There are few people whose death would make me happy. Limbaugh is one of them. He was a poison in American culture. The only sad thing about his death is that it didn’t come thirty years earlier.

Dewey Decimal Project: 711.4 SMI The Plan of Chicago: Daniel Burnham and the Remaking of the American City

Image from the plan of Chicago showing the proposed civic center plaza and surrounding buildings

Had I gone to public school in the city of Chicago instead of just outside it, a mandated part of my education would have been learning about Daniel Burnham’s 1909 Plan of Chicago. Since that’s a counterfactual, I only learned about the plan in dribs and drabs, a lot of retailed by my father and grandfather who were products of the Chicago Public School system.
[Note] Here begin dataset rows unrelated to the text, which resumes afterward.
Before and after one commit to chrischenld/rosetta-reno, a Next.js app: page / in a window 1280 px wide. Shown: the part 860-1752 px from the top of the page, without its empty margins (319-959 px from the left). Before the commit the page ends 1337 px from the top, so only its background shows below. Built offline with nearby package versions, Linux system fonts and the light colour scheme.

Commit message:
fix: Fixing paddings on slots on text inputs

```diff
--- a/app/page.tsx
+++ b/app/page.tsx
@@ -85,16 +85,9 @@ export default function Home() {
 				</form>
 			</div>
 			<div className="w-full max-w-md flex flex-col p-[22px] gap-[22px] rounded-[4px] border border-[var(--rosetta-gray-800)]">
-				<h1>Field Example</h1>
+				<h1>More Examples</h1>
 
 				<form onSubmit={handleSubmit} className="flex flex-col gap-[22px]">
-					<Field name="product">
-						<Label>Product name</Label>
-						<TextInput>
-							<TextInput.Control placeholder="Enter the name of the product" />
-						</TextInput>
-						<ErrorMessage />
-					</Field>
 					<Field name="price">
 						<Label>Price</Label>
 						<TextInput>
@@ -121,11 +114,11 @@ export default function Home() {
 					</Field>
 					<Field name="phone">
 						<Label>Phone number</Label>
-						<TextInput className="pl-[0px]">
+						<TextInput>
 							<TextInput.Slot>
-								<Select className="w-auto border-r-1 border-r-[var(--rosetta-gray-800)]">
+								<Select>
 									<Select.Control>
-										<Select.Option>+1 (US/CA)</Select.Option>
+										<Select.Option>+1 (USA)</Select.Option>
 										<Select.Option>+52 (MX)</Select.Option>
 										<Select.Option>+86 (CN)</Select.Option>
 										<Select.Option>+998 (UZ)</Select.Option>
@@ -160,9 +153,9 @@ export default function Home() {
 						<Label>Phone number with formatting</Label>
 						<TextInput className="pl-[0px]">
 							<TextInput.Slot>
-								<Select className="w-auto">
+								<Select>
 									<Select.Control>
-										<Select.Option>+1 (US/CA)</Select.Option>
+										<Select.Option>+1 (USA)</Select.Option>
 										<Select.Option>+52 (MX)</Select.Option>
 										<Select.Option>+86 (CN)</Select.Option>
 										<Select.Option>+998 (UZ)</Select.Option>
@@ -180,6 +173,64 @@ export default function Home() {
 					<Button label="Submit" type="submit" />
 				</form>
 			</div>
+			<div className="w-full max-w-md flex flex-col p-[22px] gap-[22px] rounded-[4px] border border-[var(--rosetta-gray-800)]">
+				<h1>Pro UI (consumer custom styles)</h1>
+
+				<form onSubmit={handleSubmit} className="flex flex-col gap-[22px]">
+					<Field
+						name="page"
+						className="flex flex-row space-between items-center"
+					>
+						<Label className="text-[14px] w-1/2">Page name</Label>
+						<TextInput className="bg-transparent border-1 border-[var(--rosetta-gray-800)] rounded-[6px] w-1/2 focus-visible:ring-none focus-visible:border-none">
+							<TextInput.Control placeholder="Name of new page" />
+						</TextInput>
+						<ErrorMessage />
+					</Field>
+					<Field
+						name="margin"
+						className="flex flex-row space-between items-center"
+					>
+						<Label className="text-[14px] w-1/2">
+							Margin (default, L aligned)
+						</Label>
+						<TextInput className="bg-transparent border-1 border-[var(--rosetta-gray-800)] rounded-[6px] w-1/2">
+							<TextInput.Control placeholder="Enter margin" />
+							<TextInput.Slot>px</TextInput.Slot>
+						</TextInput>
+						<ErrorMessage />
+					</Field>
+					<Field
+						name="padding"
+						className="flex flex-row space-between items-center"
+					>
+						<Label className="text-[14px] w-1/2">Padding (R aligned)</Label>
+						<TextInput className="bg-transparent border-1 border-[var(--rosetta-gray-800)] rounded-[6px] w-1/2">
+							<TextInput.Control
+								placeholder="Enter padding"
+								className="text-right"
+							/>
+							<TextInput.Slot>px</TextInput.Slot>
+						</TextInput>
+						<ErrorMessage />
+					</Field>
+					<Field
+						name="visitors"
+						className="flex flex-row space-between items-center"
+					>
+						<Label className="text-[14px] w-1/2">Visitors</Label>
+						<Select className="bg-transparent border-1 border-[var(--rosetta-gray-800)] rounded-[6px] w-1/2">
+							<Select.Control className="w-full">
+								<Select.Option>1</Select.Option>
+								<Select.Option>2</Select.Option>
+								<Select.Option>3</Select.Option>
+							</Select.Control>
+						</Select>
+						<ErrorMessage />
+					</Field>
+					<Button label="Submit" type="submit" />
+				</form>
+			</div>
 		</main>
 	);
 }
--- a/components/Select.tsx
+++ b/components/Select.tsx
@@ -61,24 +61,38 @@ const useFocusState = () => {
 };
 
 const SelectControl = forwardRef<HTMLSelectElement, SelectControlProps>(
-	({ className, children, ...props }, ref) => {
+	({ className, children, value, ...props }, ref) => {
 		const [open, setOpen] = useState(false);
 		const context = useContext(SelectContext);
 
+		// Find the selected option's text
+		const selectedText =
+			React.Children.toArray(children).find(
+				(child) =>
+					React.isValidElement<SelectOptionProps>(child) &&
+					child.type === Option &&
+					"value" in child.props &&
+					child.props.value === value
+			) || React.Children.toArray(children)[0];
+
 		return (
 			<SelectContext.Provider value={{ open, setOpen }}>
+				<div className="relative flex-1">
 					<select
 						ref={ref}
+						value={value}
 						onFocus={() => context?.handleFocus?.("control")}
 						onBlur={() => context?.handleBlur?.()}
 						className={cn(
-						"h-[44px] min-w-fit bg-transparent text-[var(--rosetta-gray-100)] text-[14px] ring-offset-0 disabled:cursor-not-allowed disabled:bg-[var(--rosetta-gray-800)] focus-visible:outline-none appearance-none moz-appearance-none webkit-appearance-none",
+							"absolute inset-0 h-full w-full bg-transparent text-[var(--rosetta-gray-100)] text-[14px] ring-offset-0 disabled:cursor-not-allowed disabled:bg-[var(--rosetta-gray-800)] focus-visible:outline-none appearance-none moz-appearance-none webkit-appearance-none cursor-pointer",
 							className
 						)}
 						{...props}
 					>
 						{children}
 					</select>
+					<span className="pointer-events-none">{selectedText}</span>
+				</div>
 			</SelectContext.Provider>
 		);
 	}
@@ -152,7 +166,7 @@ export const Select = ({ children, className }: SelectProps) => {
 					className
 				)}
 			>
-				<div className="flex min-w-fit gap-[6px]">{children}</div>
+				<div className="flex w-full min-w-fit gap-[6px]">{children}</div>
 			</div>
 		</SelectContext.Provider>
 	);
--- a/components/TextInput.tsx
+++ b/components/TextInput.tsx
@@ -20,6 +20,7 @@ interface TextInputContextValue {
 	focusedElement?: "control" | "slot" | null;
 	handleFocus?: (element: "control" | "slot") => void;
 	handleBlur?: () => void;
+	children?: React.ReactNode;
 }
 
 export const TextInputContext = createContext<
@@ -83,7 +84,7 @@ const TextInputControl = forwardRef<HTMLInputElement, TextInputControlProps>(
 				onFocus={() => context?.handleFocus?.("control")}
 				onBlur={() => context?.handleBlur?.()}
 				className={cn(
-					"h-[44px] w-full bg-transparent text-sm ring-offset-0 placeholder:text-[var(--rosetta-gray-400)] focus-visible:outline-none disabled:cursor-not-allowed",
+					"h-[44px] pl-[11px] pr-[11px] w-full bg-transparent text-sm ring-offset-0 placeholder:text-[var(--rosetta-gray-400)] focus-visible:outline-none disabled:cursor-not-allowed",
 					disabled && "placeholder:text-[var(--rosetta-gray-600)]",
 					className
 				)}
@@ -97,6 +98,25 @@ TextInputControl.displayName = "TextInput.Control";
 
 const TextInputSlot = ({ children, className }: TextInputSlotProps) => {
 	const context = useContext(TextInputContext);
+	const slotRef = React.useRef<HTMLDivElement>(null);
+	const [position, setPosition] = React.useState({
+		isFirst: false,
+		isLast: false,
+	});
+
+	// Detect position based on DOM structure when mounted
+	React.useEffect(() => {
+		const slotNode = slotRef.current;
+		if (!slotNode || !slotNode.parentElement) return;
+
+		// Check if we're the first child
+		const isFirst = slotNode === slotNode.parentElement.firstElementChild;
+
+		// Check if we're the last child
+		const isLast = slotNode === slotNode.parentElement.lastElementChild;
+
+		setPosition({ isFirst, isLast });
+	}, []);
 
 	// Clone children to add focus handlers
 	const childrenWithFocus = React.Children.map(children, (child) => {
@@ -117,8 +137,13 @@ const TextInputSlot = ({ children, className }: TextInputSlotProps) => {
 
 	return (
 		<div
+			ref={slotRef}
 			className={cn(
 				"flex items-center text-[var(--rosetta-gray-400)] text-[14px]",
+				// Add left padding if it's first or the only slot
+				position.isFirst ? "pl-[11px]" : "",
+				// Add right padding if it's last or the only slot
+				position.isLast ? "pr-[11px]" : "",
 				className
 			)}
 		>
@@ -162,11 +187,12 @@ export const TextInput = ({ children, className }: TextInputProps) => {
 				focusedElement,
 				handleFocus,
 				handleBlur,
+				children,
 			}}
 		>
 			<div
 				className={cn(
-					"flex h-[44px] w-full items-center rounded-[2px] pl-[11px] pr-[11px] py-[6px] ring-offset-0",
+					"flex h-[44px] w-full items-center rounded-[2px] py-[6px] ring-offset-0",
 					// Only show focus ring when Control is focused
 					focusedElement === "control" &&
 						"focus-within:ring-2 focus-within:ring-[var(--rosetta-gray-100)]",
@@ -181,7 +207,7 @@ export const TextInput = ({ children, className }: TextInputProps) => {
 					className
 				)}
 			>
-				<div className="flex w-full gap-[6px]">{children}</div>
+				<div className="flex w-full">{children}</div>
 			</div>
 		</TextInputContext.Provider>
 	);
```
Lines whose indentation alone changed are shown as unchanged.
It was an amazingly utopian vision, something that one would imagine having little actual chance of happening if it weren’t for the existence of Hausmann’s renovation of Paris which had taken place in the half century preceding Burnham’s plan. Reading this book, I got a chance to learn about the origins of the plan, and its ultimate failure to be implemented except in vague nods by later city planners (the boulevard system of interconnected parks being the most notable survival of Burnham’s vision). I would have liked more reproductions of the maps and illustrations from the Plan of Chicago, but failing that, this was still an intriguing read.


Dewey Decimal Project: 700.19 LAI The Lonely City: Adventures in the Art of Being Alone

And now I enter theCover of The Lonely City 700s: Arts & recreation. In the generic category of “Arts” I decided to got with The Lonely City Olivia Laing’s book which is a mix of memoir and examination of the works of artists who treated on the topic of solitude.

The mixture of genres within this book worked extraordinarily well and struck me as a fantastic exemplar of the creative non-fiction genre. Enough time has passed since I’ve read this that I’m hard pressed to cite anything specific (it’s been over a year—I’m way behind on these blog posts), but I remember enough that I can wholeheartedly recommend the book to anyone who might be interested in it.